*Task goal*
Copy the entries word for word. Keep the pictures out.

Extracted records: Begin

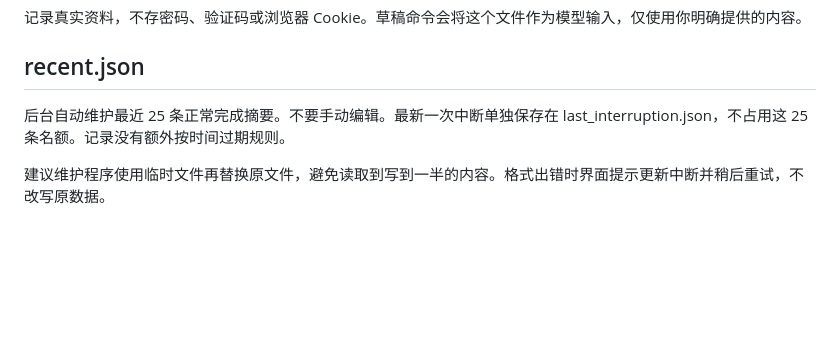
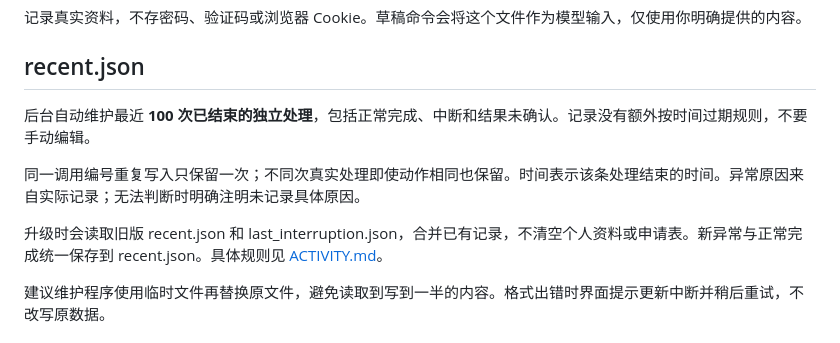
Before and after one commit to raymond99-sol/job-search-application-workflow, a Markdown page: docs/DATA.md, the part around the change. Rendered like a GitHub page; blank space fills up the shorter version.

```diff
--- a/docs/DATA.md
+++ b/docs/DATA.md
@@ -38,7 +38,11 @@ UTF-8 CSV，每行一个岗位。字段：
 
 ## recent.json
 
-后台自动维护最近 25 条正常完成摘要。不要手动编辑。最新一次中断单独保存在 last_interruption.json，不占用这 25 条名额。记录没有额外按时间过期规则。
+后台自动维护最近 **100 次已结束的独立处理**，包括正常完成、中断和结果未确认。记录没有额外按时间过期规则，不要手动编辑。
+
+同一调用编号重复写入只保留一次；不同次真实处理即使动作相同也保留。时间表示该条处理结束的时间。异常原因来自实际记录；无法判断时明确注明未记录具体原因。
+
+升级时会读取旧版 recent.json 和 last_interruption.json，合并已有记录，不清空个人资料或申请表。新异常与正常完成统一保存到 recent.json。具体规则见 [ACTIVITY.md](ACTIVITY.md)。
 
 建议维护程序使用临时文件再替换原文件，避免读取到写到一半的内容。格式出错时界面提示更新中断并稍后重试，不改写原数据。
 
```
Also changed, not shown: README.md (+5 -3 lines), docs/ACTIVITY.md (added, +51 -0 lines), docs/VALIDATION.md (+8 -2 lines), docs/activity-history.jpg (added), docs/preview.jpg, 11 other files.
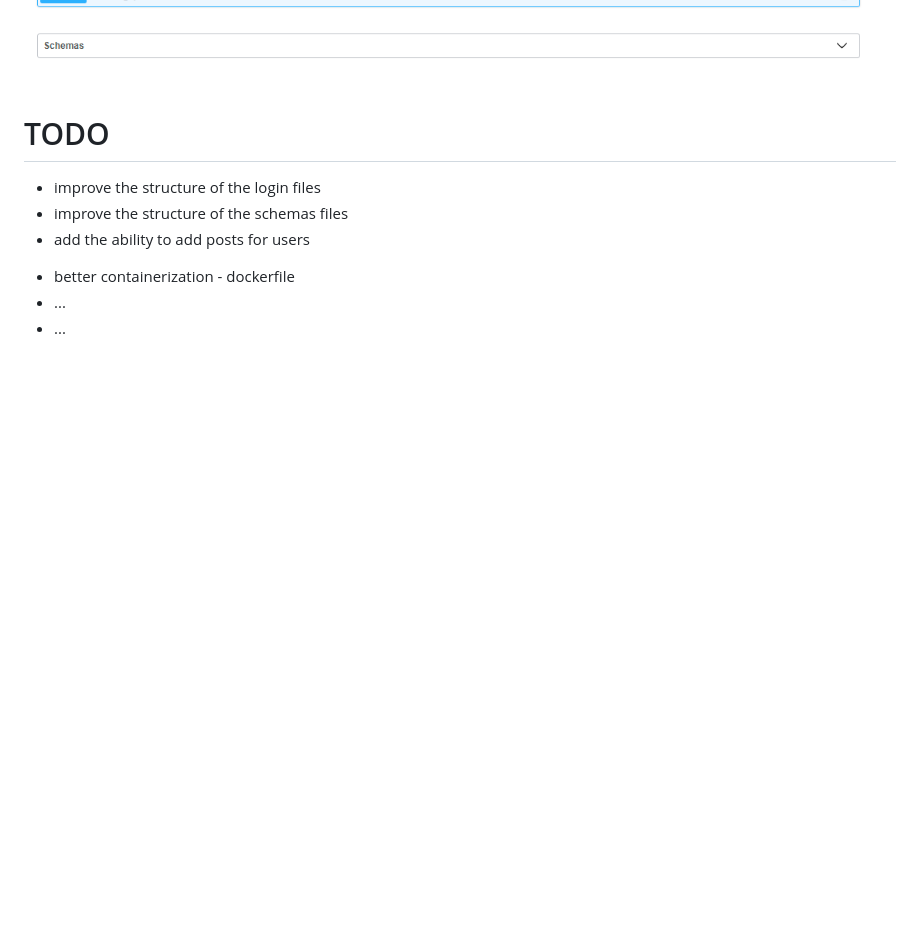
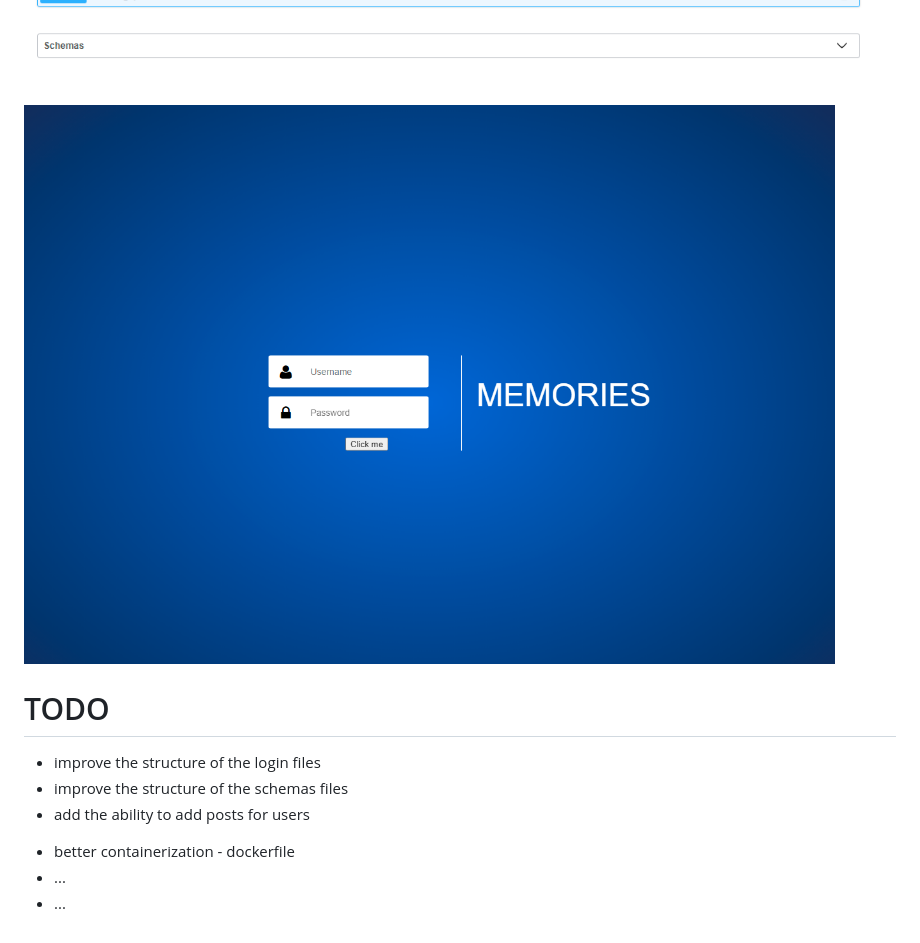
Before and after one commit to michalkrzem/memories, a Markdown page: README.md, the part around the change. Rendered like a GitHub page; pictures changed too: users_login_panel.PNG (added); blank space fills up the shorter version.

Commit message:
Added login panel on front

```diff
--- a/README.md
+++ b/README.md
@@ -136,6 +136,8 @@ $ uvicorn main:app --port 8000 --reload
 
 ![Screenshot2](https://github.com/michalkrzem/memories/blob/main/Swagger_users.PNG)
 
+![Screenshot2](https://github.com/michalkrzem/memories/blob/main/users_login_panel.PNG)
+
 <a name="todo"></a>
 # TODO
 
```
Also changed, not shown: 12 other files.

Extracted records: End

*Response to the task*
Before and after one commit to raymond99-sol/job-search-application-workflow, a Markdown page: docs/DATA.md, the part around the change. Rendered like a GitHub page; blank space fills up the shorter version.

```diff
--- a/docs/DATA.md
+++ b/docs/DATA.md
@@ -38,7 +38,11 @@ UTF-8 CSV，每行一个岗位。字段：
 
 ## recent.json
 
-后台自动维护最近 25 条正常完成摘要。不要手动编辑。最新一次中断单独保存在 last_interruption.json，不占用这 25 条名额。记录没有额外按时间过期规则。
+后台自动维护最近 **100 次已结束的独立处理**，包括正常完成、中断和结果未确认。记录没有额外按时间过期规则，不要手动编辑。
+
+同一调用编号重复写入只保留一次；不同次真实处理即使动作相同也保留。时间表示该条处理结束的时间。异常原因来自实际记录；无法判断时明确注明未记录具体原因。
+
+升级时会读取旧版 recent.json 和 last_interruption.json，合并已有记录，不清空个人资料或申请表。新异常与正常完成统一保存到 recent.json。具体规则见 [ACTIVITY.md](ACTIVITY.md)。
 
 建议维护程序使用临时文件再替换原文件，避免读取到写到一半的内容。格式出错时界面提示更新中断并稍后重试，不改写原数据。
 
```
Also changed, not shown: README.md (+5 -3 lines), docs/ACTIVITY.md (added, +51 -0 lines), docs/VALIDATION.md (+8 -2 lines), docs/activity-history.jpg (added), docs/preview.jpg, 11 other files.
Before and after one commit to michalkrzem/memories, a Markdown page: README.md, the part around the change. Rendered like a GitHub page; pictures changed too: users_login_panel.PNG (added); blank space fills up the shorter version.

Commit message:
Added login panel on front

```diff
--- a/README.md
+++ b/README.md
@@ -136,6 +136,8 @@ $ uvicorn main:app --port 8000 --reload
 
 ![Screenshot2](https://github.com/michalkrzem/memories/blob/main/Swagger_users.PNG)
 
+![Screenshot2](https://github.com/michalkrzem/memories/blob/main/users_login_panel.PNG)
+
 <a name="todo"></a>
 # TODO
 
```
Also changed, not shown: 12 other files.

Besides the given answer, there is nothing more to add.